I love comic-based superhero movies. Spider-Man is a favorite because of the action scenes. However, it’s also about seeking revenge. Peter Parker wanted to kill Flint Marko (a.k.a Sandman) to avenge his Uncle Ben’s death. Harry Osborne attacked his bestfriend Peter to avenge his father Norman Osborne (a.k.a Green Goblin). And Eddie Brock (a.k.a Venom) wanted to seek revenge for Peter’s humiliation of him. One film, three revenges.

Hollywood films, and the rest of the world, tells us that hating our enemies and seeking revenge is okay. The Bible says otherwise. In fact, Jesus commands us to “Love your enemies!”

I find this one of the most outrageous sayings of Jesus. it’s counter-cultural in a world where everybody tries to get even. It’s also mind-boggling to have the words “love” and “enemies” in the same phrase.

In Luke 6:27-36, Jesus tells His disciples to love their enemies (v. 27). The word love (agapao) is the highest form of love, a committed kind of love. This is the same love that we are to give God and the people around us (Matthew 22:37-39, Mark 12:30-31, Luke 10:27). This is the same love that God has for the world, that made Him give His one and only Son, Jesus (John 3:16). This is the kind of love that we are to show our enemies.

Who are these enemies? These are the people who hate us (v. 27), curse us (v. 28), and abuse us (v. 28). In other words, they are anyone we are in conflict with.

Why did Jesus command this to His disciples? During Jesus’ time, there was a popular teaching to “love your neighbor and hate your enemy” (Matthew 5:43). “Loving your neighbor” is taken from Leviticus 19:18 and is also taught in the New Testament (Matthew 22:39, Mark 12:31, Luke 10:27; Romans 13:8-10, Galatians 5:14; James 2:8). But we don’t know where the “hating your enemy” came from. Some commentators say that the religious leaders just added it to justify their hate. Jesus dismantles this false teaching by telling His disciples, “Love your enemies.”

Loving our enemies is indeed a radical teaching. Its not natural. It is counter-cultural. In other words, it’s difficult—if not totally impossible. Many times, we even try to justify our vengeance and hate, just like the religious leaders.

So how are we to love our enemies? Jesus tells us to “do good to those who hate you, bless those who curse you, pray for those who abuse you” (vv. 27b-28).

What happens when we love our enemies? In verses 32-34, Jesus points out that if we only love those who love us, then we are no different from the world. But when we also love our enemies, we show to the world that we are different. We prove to the world that we children of God (v. 35b).

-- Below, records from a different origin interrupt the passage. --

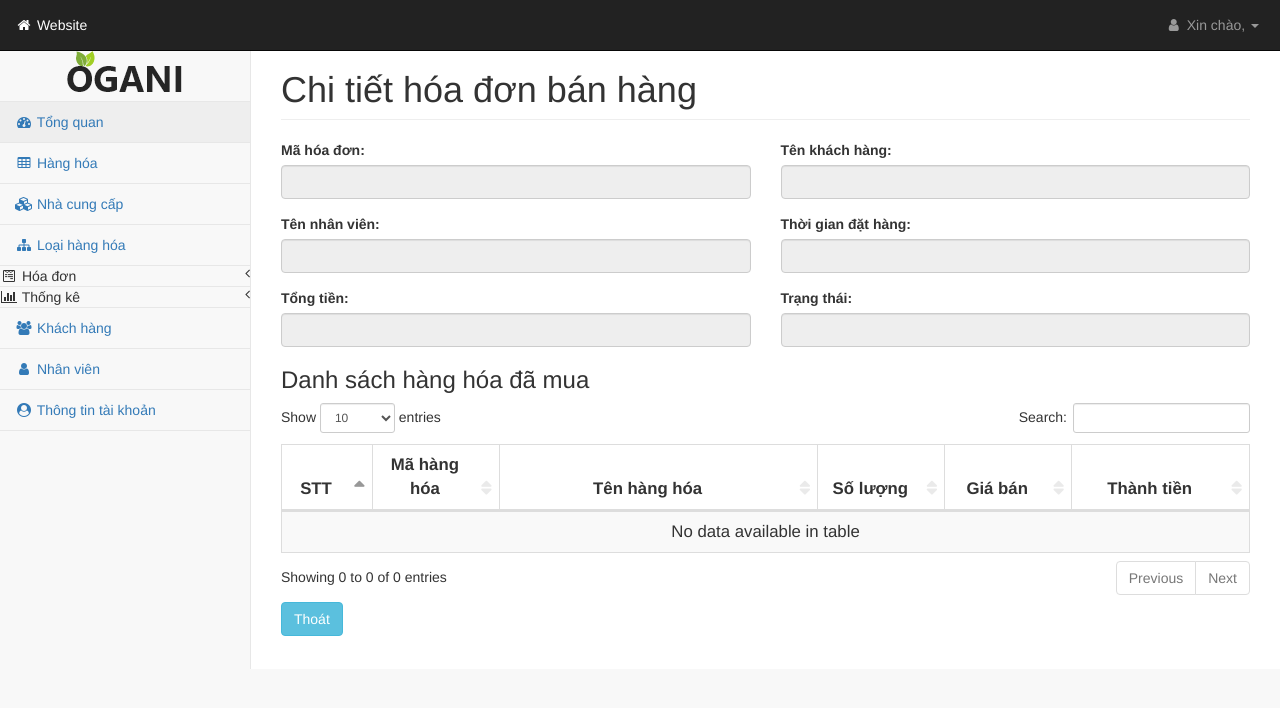
Repository: Hoang-2363/Web_Ban_Hang_JSP_Servlet_CB
Page: http://localhost/QL_BH/admin/hd_bh_ct.jsp
The author's editor kept a copy of each file at every save. The page is drawn from the files as they stood at one save, then again after the next save.
The browser window is 1280 px wide. The pictures show the whole page.
The page is served by Tomcat 10. The template is opened directly, without the code that normally fills it, so the values that code supplies are empty.

Above is the page before, as saved 2024-06-19 03:07:30.

After the next save:
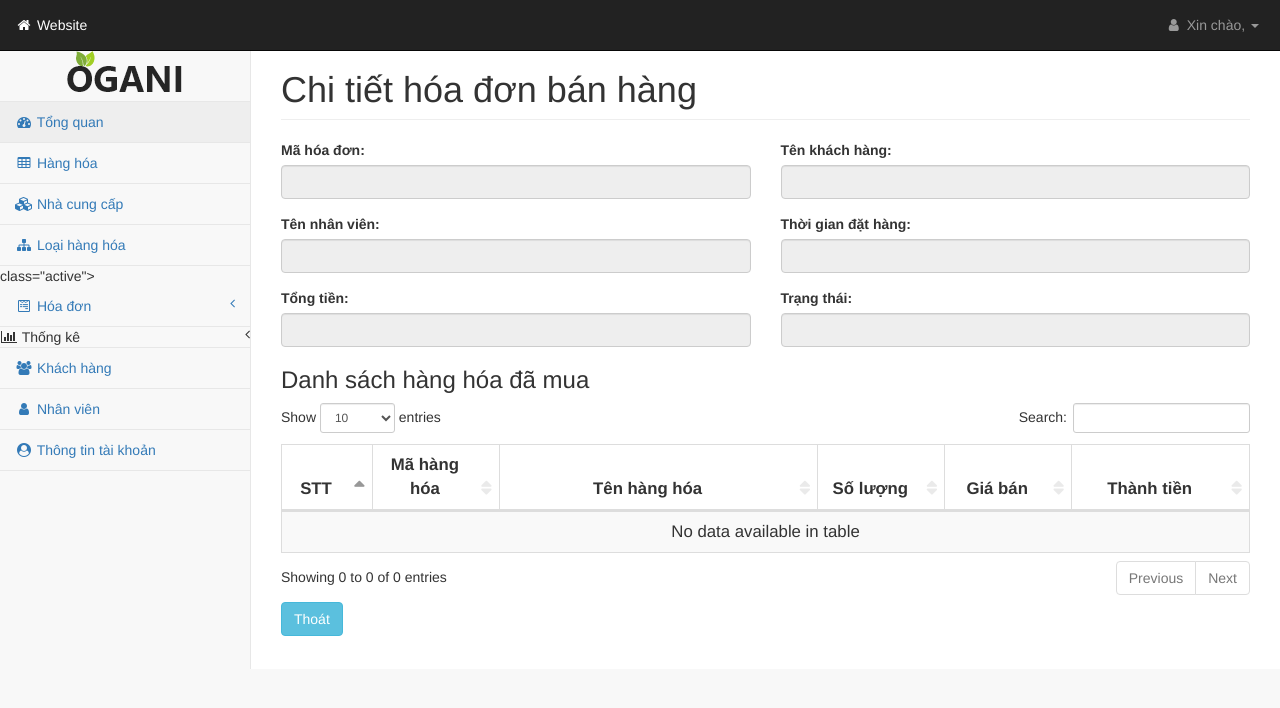
Saved 111 s later.
--- a/QL_BH/src/main/webapp/admin/hd_bh_ct.jsp
+++ b/QL_BH/src/main/webapp/admin/hd_bh_ct.jsp
@@ -80,7 +80,8 @@ th, tbody {
 							Nhà cung cấp</a></li>
 					<li><a href="loaihanghoa"><i class="fa fa-sitemap fa-fw"></i>
 							Loại hàng hóa</a></li>
-					<li><i class="fa fa-wpforms fa-fw"></i> Hóa đơn<span
+					<li>class="active">
+                        <a href="#"><i class="fa fa-wpforms fa-fw"></i> Hóa đơn<span
 						class="fa arrow"></span></a>
 						<ul class="nav nav-second-level">
 							<li><a href="hdbanhang">Bán hàng</a></li>
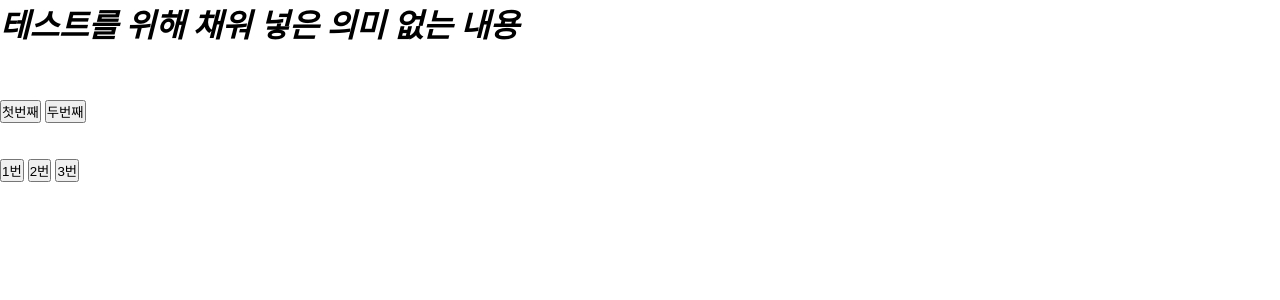
Repository: Axing00/SCSS
Page: test/index.html
The author's editor kept a copy of each file at every save. The page is drawn from the files as they stood at one save, then again after the next save.
The browser window is 1280 px wide. The pictures show the whole page.
The style sheet was rebuilt from its Sass, Less or Tailwind sources for each picture, by a compiler version that may differ from the author's.

Above is the page before, as saved 2023-03-20 13:29:05.

### test/index.html
<!DOCTYPE html>
<html lang="ko">

<head>
	<meta charset="UTF-8">
	<meta http-equiv="X-UA-Compatible" content="IE=edge">
	<meta name="viewport" content="width=device-width, initial-scale=1.0">
	<link rel="stylesheet" href="css/main.css">
	<title>scss test</title>
</head>

<body>
	<p>테스트를 위해 채워 넣은 의미 없는 내용</p>
	<br>
	<br>
	<br>
	<button class="first-btn">첫번째</button>
	<button class="second-btn">두번째</button>
	<br>
	<br>
	<br>
	<button>1번</button>
	<button>2번</button>
	<button>3번</button>





</body>

</html>

### test/style/main.scss

*{
	margin: 0;
	padding:0;
}

p{
	font: {
		style: italic;
		weight: 900;
		size: 32px;
	};
}

/*
	&는 상위선택자
	상위선택자 참조는 의사(가상)클래스를 선택하고자 할때 특히 유용한 방법이다.
*/

.first-btn{
	&:hover{
		background: {
			color: red;
		};
	}
}

.second-btn{
	&:hover{
		background: {
			color: blue;
		};
	}
}


button{
	&:nth-child(1) {
		color: white;
		background-color: tomato;
		width: 100px;
	}
	&:nth-child(2) {
		color: white;
		background-color: tomato;
		width: 200px;
	}
	&:nth-child(3) {
		color: white;
		background-color: tomato;
		width: 300px;
	}
}

After the next save:
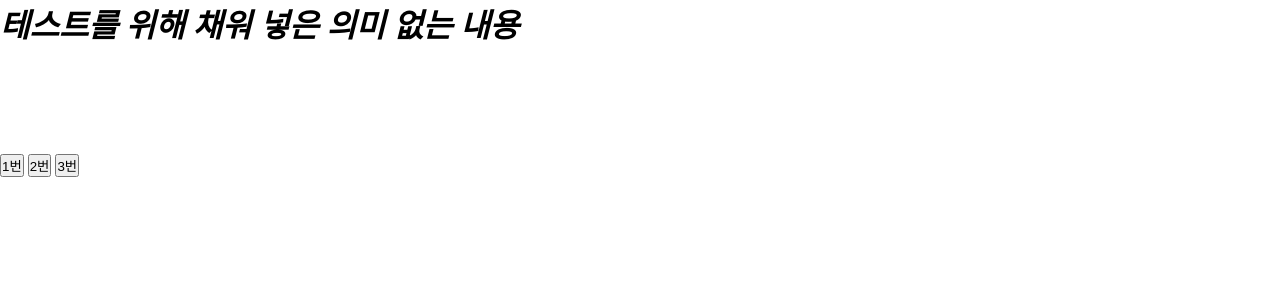
Saved 16 min 30 s later.
--- a/test/index.html
+++ b/test/index.html
@@ -14,8 +14,8 @@
 	<br>
 	<br>
 	<br>
-	<button class="first-btn">첫번째</button>
-	<button class="second-btn">두번째</button>
+	<!-- <button class="first-btn">첫번째</button> -->
+	<!-- <button class="second-btn">두번째</button> -->
 	<br>
 	<br>
 	<br>
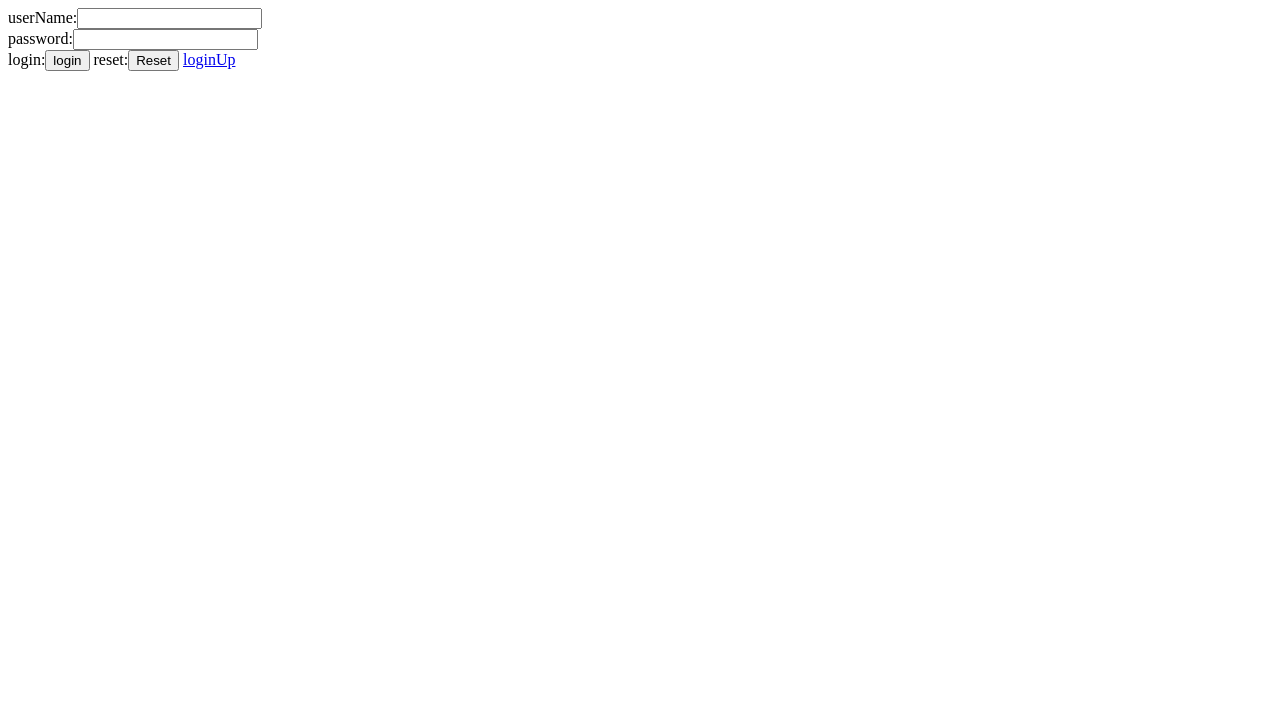
Repository: OnlineWaAndRe/mysql-jsp-examFinal
Page: http://localhost/exam/
The author's editor kept a copy of each file at every save. The page is drawn from the files as they stood at one save, then again after the next save.
The browser window is 1280 px wide. The pictures show the whole page.
The page is served by Tomcat 9.

Above is the page before, as saved 2019-06-17 09:53:45.

After the next save:
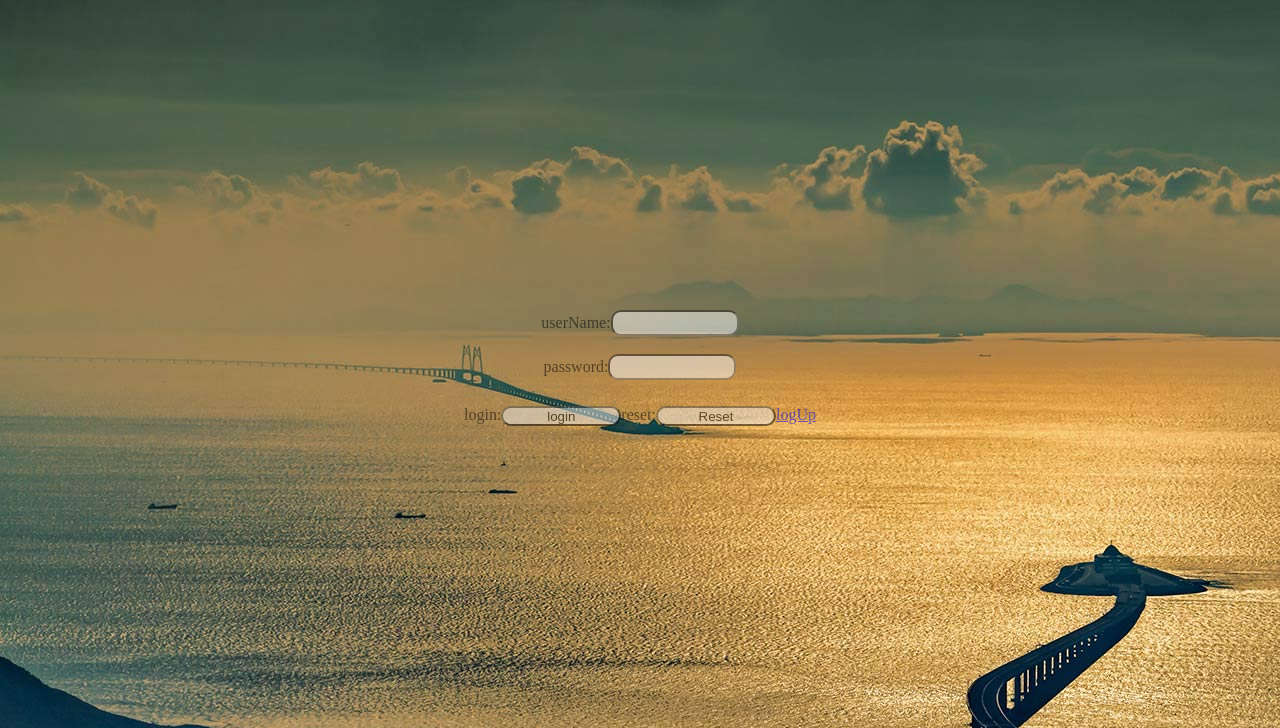
Saved 65 s later.
--- a/exam/WebContent/index.jsp
+++ b/exam/WebContent/index.jsp
@@ -1,17 +1,64 @@
-<%@ page language="java" contentType="text/html; charset=ISO-8859-1"
-    pageEncoding="ISO-8859-1"%>
+<%@ page language="java" contentType="text/html; charset=utf-8"
+    pageEncoding="utf-8"%>
 <!DOCTYPE html PUBLIC "-//W3C//DTD HTML 4.01 Transitional//EN" "http://www.w3.org/TR/html4/loose.dtd">
 <html>
 <head>
-<meta http-equiv="Content-Type" content="text/html; charset=ISO-8859-1">
-<title>Insert title here</title>
+<meta http-equiv="Content-Type" content="text/html; charset=utf-8">
+<title>****</title>
+	<style type="text/css">
+		input{
+			border-radius: 10px;
+			width:120px;
+			height:20px;
+		}
+		#logset{
+			text-align:center;
+			opacity:0.5;
+		}
+		#subset{
+			opacity:0.5;
+			margin-top:.5rem;
+			border-radius:15px;
+			text-align: center;
+			display: flex;
+			justify-content: center;
+		}
+		html, body{
+			height:100%;
+		}
+		body{
+			background-image:url("imags/login.jpg");
+			display: flex;
+			align-items: center;
+			justify-content: center;
+		}
+	</style>
 </head>
 <body>
 	<form action="LoginServlet" method = post>
-		userName:<input type = "txt" name = "userName"><br>
-		password:<input type = "password" name = "userPassword"><br>
-		login:<input type = "submit" value = "login"> reset:<input type = "reset">
-		<a href = "logUp.jsp">loginUp</a>
+	<%
+		String userName = "";
+		String userPassword = "";
+		Cookie[] cookies = request.getCookies();
+		if(cookies!= null){
+			for(Cookie c:cookies){
+				if(c.getName().equals("userNameCookie")){
+					userName = c.getValue();
+				}
+				if(c.getName().equals("userPasswordCookie")){
+					userPassword = c.getValue();
+				}
+			}
+		}
+	%>
+	    <div id = "logset">
+			userName:<input type = "text" name = "userName" value = <%=userName %>><br><br>
+			password:<input type = "password" name = "userPassword" value =<%=userPassword%>><br><br>
+		</div>
+		<div id = "subset">
+			login:<input type = "submit" value = "login"> reset:<input type = "reset">
+			<a href = "logUp.jsp">logUp</a>
+		</div>
 	</form>
 </body>
 </html>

  1. Forgive. First things first. The Bible tells us to forgive, as the Lord has forgiven us (Ephesians 4:32, Colossians 3:13). When we disobey or put this off, we are just storing-up anger and bitterness. We end up hurting and destroying ourselves. Forgiveness liberates us.
  2. Make reconciliation a priority. Matthew 5:23-24 says, “So if you are offering your gift at the altar and there remember that your brother has something against you, leave your gift there before the altar and go. First be reconciled to your brother, and then come and offer your gift.” If you have offended someone, go and be reconciled to that person. Make it a priority, even higher than corporate worship.
  3. Remember the gospel. We are sinners and have rebelled against a holy God, making us enemies of God (Romans 5:10). But because of Jesus’ death on the cross, we can be reconciled to Him. And why would Jesus die for His enemies? It’s because of love and grace (Romans 5:8).

Loving our enemies is no easy task. But we have to remind ourselves of Jesus. He sets us an example to follow. He loved those mocked, flogged, and crucified Him, even forgiving them at the cross (Luke 23:34). And ultimately, He loved us, who were once His enemies.

The reason why we can love our enemies is because Jesus loved His.



Writer’s Bio:  Enzo Cortes is a student-volunteer for Christ’s Commission Fellowship’s (CCF) youth ministry. He is active in reaching out to the students from Taft Schools. He also handles a small group of male college students and mentors them on Christian living and leadership. Enzo enjoys speaking for youth and young adult groups, inspiring them to live Christ-centered lives. He loves to write blogs, read Christian books and blogs, run long miles, drink coffee, and eat donuts.   This article was originally from the author’s blog at enzocortes.com